**TASK ITEM**
Look through the listing below and work out how many of its lines hold the word "with". Give only the number.

________________________

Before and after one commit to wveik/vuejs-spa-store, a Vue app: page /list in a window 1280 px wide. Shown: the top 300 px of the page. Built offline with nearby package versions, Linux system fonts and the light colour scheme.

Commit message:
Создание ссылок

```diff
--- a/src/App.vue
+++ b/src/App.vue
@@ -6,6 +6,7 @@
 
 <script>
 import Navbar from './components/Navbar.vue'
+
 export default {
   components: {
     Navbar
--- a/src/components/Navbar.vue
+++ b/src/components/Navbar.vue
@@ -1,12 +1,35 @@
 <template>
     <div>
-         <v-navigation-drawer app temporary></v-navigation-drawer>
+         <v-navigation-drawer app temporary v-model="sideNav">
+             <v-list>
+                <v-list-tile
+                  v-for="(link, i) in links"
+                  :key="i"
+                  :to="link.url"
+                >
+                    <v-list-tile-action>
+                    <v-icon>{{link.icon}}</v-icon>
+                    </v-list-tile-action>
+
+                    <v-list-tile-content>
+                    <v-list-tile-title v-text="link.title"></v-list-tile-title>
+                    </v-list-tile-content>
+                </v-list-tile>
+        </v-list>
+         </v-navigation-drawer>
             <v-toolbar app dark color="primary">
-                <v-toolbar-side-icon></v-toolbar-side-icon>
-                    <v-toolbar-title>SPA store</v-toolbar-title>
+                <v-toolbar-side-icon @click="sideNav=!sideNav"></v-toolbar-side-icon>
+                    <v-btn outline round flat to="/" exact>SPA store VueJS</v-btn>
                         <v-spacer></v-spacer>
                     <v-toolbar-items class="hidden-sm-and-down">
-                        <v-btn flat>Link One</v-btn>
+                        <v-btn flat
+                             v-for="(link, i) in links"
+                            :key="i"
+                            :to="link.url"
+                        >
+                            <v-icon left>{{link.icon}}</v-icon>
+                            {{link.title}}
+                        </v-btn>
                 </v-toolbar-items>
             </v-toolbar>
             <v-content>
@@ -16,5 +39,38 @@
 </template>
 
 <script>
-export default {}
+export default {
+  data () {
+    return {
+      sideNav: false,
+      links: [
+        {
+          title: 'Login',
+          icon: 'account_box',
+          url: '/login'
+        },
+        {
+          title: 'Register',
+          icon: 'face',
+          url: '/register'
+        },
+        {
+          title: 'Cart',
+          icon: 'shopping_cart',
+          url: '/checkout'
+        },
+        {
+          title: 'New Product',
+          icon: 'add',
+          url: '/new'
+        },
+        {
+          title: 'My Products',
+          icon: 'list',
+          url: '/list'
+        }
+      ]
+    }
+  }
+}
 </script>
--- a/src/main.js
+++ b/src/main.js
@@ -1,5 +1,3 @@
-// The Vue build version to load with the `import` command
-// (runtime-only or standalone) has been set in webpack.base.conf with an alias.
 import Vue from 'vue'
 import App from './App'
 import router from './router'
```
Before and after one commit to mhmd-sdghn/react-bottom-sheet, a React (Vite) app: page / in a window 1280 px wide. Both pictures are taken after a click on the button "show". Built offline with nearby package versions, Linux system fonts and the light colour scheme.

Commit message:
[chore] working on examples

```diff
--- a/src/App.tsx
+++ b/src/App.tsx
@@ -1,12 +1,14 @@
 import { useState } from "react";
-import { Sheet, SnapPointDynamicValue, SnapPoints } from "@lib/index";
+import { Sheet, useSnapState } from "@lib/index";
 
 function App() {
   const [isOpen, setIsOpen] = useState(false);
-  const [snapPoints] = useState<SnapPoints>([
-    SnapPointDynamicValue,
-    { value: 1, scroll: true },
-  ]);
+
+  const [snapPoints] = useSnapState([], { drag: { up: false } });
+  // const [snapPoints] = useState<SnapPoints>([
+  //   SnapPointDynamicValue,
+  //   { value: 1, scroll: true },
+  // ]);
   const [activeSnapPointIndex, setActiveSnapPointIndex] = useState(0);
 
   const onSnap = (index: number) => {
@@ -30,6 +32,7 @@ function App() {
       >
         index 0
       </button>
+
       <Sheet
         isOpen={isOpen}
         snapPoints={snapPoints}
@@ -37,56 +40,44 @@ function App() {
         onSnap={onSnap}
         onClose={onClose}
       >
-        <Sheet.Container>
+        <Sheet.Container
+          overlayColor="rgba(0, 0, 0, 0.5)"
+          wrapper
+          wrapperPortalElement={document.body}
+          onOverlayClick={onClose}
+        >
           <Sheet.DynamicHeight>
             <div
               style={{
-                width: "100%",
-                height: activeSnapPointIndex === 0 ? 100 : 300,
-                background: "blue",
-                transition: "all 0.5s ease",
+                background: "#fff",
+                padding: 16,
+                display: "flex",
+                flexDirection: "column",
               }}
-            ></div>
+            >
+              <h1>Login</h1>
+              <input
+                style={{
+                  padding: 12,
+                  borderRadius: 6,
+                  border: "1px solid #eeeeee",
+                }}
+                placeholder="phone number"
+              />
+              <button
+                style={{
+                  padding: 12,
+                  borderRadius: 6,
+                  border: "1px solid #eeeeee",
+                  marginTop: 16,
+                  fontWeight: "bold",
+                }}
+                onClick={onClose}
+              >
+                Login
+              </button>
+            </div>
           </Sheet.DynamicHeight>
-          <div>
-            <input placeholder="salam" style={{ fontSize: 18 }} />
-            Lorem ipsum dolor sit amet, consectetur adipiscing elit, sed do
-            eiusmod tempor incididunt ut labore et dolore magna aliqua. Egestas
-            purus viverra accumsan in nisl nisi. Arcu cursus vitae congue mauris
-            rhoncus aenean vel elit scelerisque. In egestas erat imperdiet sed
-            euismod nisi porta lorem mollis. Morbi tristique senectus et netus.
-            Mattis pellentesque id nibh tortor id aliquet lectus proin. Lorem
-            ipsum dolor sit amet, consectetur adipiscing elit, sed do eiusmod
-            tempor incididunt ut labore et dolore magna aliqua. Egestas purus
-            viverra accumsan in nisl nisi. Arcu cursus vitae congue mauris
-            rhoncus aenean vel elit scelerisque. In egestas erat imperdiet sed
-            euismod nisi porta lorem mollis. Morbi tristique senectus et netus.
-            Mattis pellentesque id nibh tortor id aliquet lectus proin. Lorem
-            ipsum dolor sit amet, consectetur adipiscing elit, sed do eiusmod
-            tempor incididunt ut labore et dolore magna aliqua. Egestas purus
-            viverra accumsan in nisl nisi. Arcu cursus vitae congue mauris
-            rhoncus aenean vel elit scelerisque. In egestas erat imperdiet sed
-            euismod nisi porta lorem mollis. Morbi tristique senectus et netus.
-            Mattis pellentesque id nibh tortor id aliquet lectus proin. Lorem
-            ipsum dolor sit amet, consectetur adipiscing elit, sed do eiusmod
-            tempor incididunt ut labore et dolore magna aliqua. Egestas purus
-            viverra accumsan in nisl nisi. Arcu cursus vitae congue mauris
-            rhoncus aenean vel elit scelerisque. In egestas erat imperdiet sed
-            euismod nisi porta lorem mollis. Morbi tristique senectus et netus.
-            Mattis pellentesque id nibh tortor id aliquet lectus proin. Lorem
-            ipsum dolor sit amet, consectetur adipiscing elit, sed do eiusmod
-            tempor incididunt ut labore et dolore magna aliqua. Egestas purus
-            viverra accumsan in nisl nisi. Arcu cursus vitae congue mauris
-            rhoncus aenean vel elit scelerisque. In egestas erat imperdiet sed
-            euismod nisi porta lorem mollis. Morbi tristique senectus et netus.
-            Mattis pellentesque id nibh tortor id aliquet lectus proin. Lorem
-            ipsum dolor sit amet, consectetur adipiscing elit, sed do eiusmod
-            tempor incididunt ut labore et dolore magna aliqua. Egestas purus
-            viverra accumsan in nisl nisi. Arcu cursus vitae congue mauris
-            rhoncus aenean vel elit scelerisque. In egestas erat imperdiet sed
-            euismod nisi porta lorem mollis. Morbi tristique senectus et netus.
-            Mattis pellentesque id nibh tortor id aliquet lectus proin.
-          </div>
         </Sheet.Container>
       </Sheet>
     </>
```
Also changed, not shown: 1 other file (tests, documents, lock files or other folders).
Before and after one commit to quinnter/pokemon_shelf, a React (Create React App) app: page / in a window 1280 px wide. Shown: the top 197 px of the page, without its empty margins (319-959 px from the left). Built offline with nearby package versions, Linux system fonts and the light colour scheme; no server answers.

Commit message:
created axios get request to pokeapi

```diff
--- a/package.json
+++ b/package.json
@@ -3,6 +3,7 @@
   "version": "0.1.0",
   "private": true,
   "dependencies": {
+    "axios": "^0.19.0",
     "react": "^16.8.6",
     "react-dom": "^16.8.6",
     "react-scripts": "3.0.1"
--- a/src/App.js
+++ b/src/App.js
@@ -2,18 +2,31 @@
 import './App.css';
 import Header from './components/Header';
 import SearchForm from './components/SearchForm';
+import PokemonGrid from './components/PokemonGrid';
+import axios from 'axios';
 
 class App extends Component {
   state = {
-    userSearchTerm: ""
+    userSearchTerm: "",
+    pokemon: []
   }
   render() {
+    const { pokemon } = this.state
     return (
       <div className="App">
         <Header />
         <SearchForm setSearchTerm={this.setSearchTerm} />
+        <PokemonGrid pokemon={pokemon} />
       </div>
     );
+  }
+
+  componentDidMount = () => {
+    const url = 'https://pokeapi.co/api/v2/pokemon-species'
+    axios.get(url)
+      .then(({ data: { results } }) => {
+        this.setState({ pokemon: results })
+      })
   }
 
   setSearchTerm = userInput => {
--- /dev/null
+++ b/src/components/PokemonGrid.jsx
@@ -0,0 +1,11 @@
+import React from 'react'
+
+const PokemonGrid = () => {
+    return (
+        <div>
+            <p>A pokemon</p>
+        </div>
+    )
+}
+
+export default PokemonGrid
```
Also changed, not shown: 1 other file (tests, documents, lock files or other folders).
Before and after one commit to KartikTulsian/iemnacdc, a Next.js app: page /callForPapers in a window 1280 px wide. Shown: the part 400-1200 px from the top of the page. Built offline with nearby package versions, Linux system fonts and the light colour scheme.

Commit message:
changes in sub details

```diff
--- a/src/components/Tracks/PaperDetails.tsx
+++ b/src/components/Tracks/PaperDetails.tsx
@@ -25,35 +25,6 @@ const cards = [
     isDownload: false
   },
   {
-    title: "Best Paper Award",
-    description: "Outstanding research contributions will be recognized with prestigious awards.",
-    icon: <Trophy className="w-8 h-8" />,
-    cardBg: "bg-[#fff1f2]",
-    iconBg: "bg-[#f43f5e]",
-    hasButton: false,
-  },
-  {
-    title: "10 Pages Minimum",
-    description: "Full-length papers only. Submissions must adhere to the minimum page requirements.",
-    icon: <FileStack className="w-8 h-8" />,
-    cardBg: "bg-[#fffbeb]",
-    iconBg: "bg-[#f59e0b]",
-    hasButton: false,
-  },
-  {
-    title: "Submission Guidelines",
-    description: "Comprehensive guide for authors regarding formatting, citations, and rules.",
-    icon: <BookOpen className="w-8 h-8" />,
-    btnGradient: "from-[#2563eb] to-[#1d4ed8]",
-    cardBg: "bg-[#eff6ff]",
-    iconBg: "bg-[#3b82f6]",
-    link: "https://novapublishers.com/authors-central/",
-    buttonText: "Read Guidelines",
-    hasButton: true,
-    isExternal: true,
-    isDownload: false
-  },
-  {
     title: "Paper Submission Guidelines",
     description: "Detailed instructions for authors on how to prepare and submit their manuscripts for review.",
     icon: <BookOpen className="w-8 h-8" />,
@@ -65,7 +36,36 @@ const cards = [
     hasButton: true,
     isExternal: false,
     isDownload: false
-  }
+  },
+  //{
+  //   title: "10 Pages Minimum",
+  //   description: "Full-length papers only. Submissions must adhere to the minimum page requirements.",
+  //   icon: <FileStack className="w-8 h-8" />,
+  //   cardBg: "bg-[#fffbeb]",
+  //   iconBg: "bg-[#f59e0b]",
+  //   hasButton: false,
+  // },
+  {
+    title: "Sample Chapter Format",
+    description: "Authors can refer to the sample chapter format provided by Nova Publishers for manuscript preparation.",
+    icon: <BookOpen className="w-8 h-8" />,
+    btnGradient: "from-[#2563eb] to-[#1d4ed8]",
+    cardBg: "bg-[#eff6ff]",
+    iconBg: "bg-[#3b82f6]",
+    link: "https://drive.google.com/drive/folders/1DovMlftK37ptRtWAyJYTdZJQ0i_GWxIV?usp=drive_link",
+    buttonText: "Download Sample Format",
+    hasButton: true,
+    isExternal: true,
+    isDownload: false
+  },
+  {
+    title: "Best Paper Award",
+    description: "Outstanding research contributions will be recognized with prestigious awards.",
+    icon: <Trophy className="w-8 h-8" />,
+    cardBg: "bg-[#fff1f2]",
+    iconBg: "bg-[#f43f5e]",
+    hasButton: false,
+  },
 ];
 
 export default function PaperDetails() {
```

________________________

**ANSWER SECTION**
8